● The problem
Using the listing below, keep only the lines with the word "Also" and copy them.

*** Opening Provided records ***

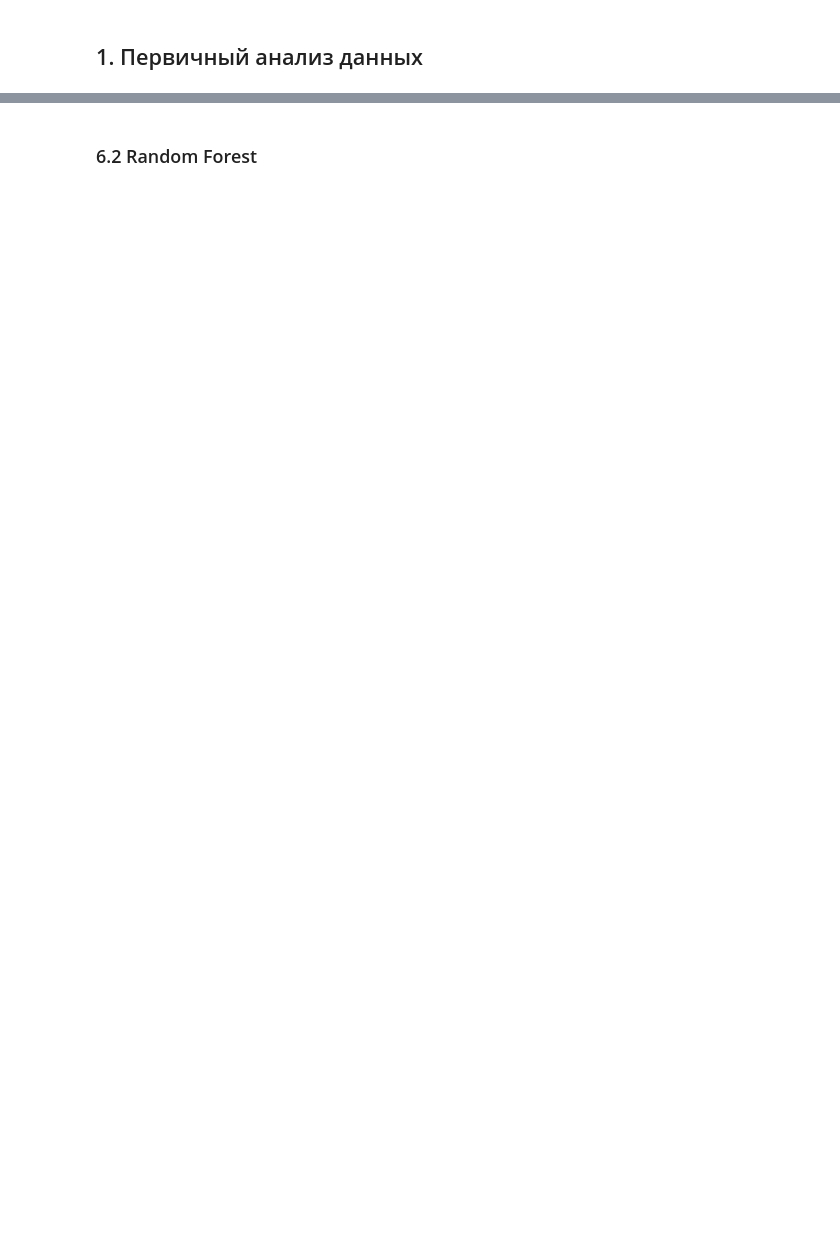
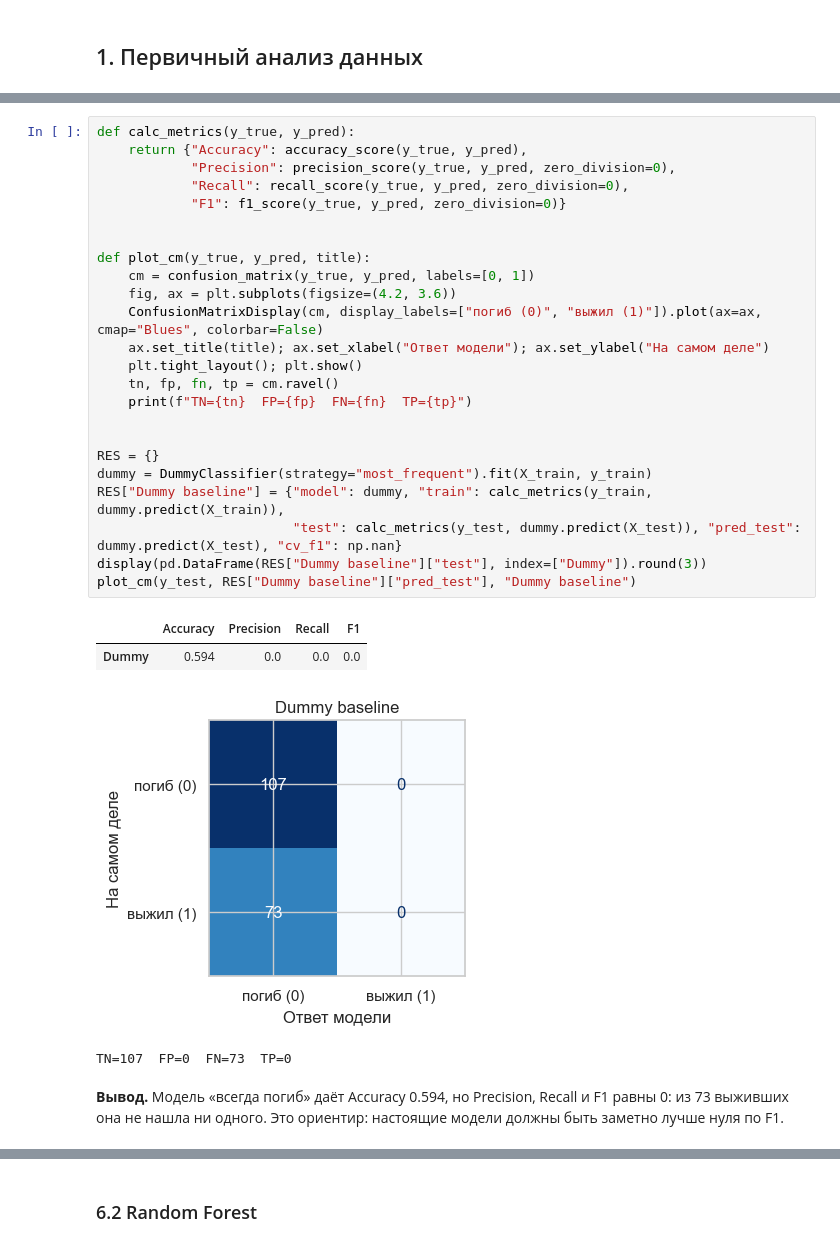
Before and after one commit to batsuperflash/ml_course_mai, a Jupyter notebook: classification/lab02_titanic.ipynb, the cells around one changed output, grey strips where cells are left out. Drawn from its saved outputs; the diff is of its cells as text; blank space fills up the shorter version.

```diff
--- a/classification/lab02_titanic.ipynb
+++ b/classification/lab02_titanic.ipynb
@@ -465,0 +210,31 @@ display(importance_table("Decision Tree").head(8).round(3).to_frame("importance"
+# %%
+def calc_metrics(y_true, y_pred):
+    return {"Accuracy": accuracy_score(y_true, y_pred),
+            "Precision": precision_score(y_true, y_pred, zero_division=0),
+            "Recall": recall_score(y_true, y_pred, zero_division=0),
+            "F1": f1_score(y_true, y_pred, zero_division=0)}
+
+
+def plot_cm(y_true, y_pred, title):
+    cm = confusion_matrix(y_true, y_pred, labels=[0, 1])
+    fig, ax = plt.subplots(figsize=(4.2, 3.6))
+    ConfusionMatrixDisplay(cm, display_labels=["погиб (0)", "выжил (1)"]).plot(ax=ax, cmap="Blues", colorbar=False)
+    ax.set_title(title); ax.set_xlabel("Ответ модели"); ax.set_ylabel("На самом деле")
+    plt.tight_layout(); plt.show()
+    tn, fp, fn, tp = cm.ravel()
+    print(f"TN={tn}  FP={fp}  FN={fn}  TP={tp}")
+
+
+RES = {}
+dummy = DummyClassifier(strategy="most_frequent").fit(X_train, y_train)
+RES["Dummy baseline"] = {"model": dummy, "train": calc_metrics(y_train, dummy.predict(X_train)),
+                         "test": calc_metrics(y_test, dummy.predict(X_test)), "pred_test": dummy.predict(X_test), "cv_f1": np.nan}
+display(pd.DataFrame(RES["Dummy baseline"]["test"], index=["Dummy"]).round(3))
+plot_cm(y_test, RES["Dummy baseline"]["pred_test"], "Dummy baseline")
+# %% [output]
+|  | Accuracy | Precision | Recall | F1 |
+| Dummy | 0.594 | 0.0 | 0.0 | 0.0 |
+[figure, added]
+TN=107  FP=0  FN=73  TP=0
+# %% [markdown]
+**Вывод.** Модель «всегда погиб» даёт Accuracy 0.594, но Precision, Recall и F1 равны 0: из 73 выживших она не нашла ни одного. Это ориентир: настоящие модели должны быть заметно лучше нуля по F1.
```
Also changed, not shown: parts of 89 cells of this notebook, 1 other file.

*** Closing Provided records ***
*** Opening Provided records ***

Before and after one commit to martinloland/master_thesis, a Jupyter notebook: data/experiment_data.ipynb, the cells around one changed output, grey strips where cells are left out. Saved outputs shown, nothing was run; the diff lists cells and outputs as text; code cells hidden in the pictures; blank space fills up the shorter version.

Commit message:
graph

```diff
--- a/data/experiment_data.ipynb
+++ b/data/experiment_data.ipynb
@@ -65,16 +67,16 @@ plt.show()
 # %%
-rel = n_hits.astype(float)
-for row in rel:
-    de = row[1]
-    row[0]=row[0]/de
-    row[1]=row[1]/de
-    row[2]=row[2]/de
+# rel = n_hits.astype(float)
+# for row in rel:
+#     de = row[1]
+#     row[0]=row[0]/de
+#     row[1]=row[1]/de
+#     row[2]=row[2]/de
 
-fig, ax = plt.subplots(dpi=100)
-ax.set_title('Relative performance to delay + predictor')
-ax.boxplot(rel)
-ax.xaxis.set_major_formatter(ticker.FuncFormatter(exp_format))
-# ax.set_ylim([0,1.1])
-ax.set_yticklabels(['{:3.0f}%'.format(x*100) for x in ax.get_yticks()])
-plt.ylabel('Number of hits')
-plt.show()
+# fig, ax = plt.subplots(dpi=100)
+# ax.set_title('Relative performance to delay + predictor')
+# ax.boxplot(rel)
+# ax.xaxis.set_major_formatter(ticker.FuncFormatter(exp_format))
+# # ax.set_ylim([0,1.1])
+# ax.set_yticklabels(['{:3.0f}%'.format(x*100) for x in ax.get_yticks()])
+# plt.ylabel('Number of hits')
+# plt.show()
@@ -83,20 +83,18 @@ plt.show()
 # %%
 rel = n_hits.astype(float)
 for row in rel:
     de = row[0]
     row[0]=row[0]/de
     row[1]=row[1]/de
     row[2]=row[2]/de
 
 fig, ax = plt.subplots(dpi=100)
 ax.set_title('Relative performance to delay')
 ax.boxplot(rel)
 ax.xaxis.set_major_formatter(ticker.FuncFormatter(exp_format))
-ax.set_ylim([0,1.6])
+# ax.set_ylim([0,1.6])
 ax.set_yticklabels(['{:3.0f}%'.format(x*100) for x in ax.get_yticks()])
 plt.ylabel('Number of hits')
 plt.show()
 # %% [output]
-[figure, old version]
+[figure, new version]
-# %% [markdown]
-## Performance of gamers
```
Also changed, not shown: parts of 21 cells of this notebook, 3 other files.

*** Closing Provided records ***

● Output for this task
Also changed, not shown: parts of 89 cells of this notebook, 1 other file.
Also changed, not shown: parts of 21 cells of this notebook, 3 other files.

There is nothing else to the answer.